Getting the right people with the right mix of competence (skill, knowledge and experience) into your manufacturing business, is arguably one of the most difficult challenges management teams face. Especially when you consider the fact this needs to be achieved whilst developing, sustaining and maintaining it as a valuable workforce.
We often hear the debate about a ‘skills shortage’, but what is the real story behind this platitude? Is the availability of skilled people the whole issue? Is big industry to blame somehow by not investing enough in the future? Does it mean that past and present governments are culpable?
However, some would argue that SMEs struggle to find either management time, drive or ability to put a strategy in place, that would essentially mitigate the risks and problems of being unsuitably or insufficiently resourced. A shortage of skills is only part of the overall picture. Taking a wider, long-term view of the workforce and its competence is crucial.
Establishing Competence Requirements
When we think about how to establish the needs of a business in terms of competence, it is often left to ad hoc subjective discussions with a short-term view. This is fine to get the ball rolling but needs change over time.
A sensible approach would be to initially quantify the needs, then monitor and measure against these needs objectively at appropriate regular intervals. By planning strategically in this way, you are removing the guesswork and laying the foundations for organisational resilience.
Having a basic plan in place is a good start, but what are the other aspects of sustainability and resilience relating to people that need to be considered? What else other than ‘what, who and when’ should be considered in a robust resource strategy?
It would be prudent to next plan for how you are going to keep, engage and improve your people, as well as protect against unexpected change. This is where the real challenge lies and where the real work begins.
Keeping your employees engaged could, for example, start with benchmarking your business against a ‘people excellence’ model. This will show you where the opportunities are for ensuring you keep your employees motivated and feeling valued. A focus on Continuous Professional Development (CPD) balanced against the needs of the business, and a focus on capturing risks and opportunities as part of a disaster recovery plan (including elements of resource risk) would also be well advised.

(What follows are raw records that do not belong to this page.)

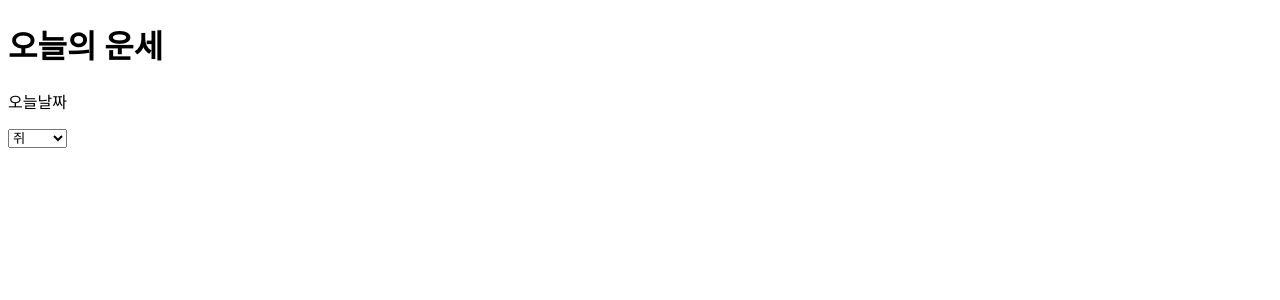
Repository: uriquely/web_server_assignment
Page: http://localhost/01_HelloWeb/jsp/02_fortune.jsp
An editor plug-in stored every save of this project. The page is shown before and after the next save, followed by the edit.
The browser window is 1280 px wide. The pictures show the whole page.
The page is served by Tomcat 9.

Above is the page before, as saved 2021-02-03 03:09:59.

After the next save:
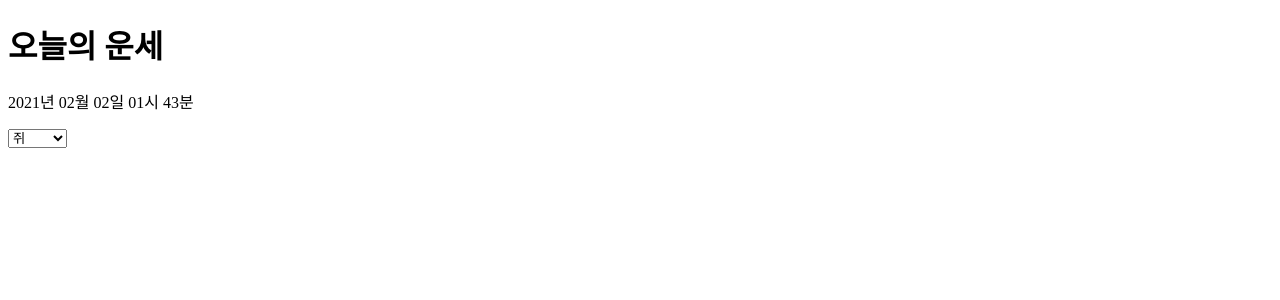
Saved 2 min 2 s later.
--- a/210206_server_assignment/01_HelloWeb/WebContent/jsp/02_fortune.jsp
+++ b/210206_server_assignment/01_HelloWeb/WebContent/jsp/02_fortune.jsp
@@ -8,7 +8,7 @@
 </head>
 <body>
 	<h1>오늘의 운세</h1>
-	<p>오늘날짜</p>
+	<p><%@ include file="/jsp/today.jsp" %></p>
 	<select name="" id="">
 		<option value="쥐">쥐</option>
 		<option value="소">소</option>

Beyond this there are further considerations, such as how to plan ahead for an ageing workforce. With pension age increasing, employees will consider staying in work longer. One issue is the fact that employees will be retiring at varying ages, making recruitment planning even more of a challenge. It cannot be assumed employees will retire at a specific age, meaning a more individual and flexible approach is required. The older sections of a workforce will likely form the greater part of a company’s valuable skills, knowledge and experience. This needs to be protected, with any tacit knowledge being captured as soon as possible. This is known as knowledge management – but that is a subject for another post.
One option to mitigate the risk of the ageing workforce is to give employees the option of a flexible retirement, i.e. working reduced hours, while at the same time drawing down their pensions. Flexible policies in other areas of the business will also help to attract a greater number of potential candidates when recruiting, while reward(s) can also understandably play a significant part in recruitment, retention and staff development.

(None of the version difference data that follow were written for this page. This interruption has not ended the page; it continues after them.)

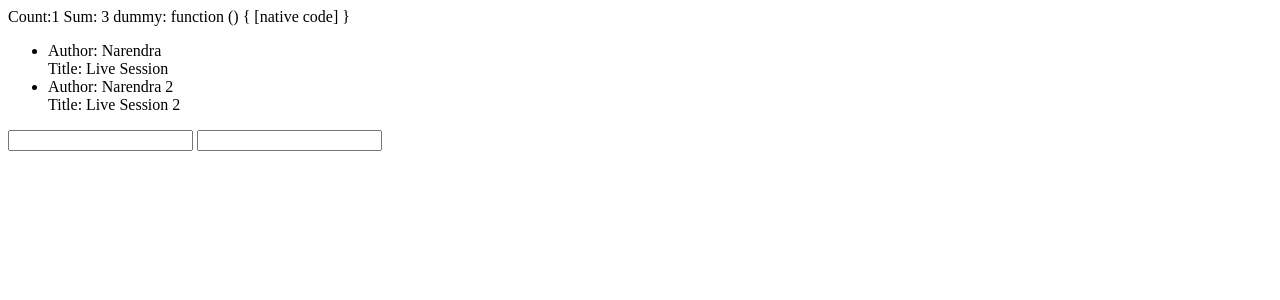
Repository: narendraiitm/may-2023-live-sessions
Page: index.html
These files come from the project's save history. The page is drawn as it stood at one moment and after the next save; the edit follows.
The browser window is 1280 px wide. The pictures show the whole page.

Above is the page before, as saved 2023-06-27 21:44:03.

### index.html
<!DOCTYPE html>
<html lang="en">
  <head>
    <meta charset="UTF-8" />
    <meta http-equiv="X-UA-Compatible" content="IE=edge" />
    <meta name="viewport" content="width=device-width, initial-scale=1.0" />
    <title>Document</title>
    <style>
      .danger {
        color: red;
      }
      .success {
        font-size: 1.5em;
      }
    </style>
  </head>
  <body>
    <div id="app"></div>
    <script src="https://cdn.jsdelivr.net/npm/vue@2/dist/vue.js"></script>
    <script src="./app.js"></script>
  </body>
</html>

### app.js
new Vue({
  // options object
  el: '#app',
  template: `
  <div>
    Count:{{count}}
    Sum: {{sum}}
    dummy: {{increeseCount}}
    <ul>
       <li v-for='blog in blogs'>
        <div>Author: {{blog.author}}</div>
        <div>Title: {{blog.title}}</div>
       </li>
    </ul>
    <input v-model='blog'></input>
    <input v-bind:value='name'></input>
  </div>
  `,
  data: {
    blogs: [
      { author: 'Narendra', title: 'Live Session' },
      { author: 'Narendra 2', title: 'Live Session 2' },
    ],
    blog: null,
    count: 1,
    a: 1,
    b: 2,
    name: null,
  },
  methods: {
    increeseCount() {
      this.b += 2
    },
  },
  computed: {
    sum() {
      return this.a + this.b
    },
  },
  watch: {
    b(newVal, oldVal) {
      const change = newVal - oldVal
      console.log(change)
    },
  },
})

After the next save:
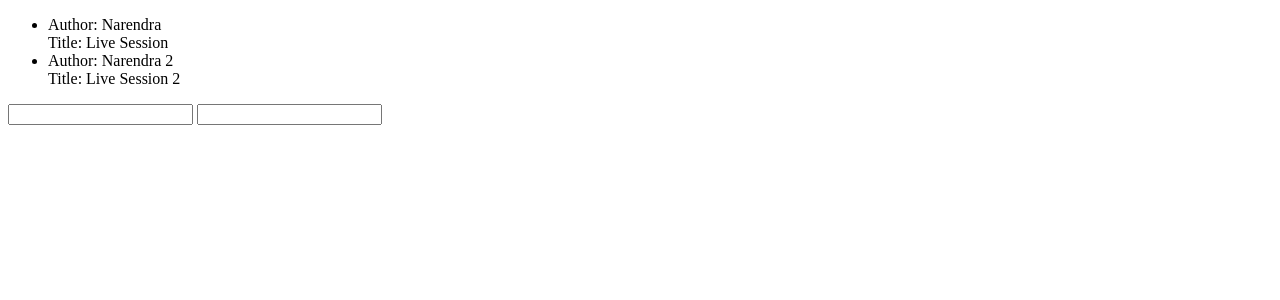
Saved 21 s later.
--- a/app.js
+++ b/app.js
@@ -3,9 +3,6 @@ new Vue({
   el: '#app',
   template: `
   <div>
-    Count:{{count}}
-    Sum: {{sum}}
-    dummy: {{increeseCount}}
     <ul>
        <li v-for='blog in blogs'>
         <div>Author: {{blog.author}}</div>
@@ -22,10 +19,6 @@ new Vue({
       { author: 'Narendra 2', title: 'Live Session 2' },
     ],
     blog: null,
-    count: 1,
-    a: 1,
-    b: 2,
-    name: null,
   },
   methods: {
     increeseCount() {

‘Getting the right people’ and ensuring sustainability, is much more than recruitment and is not an insignificant challenge. A robust strategic plan will help to achieve this in a controlled manner.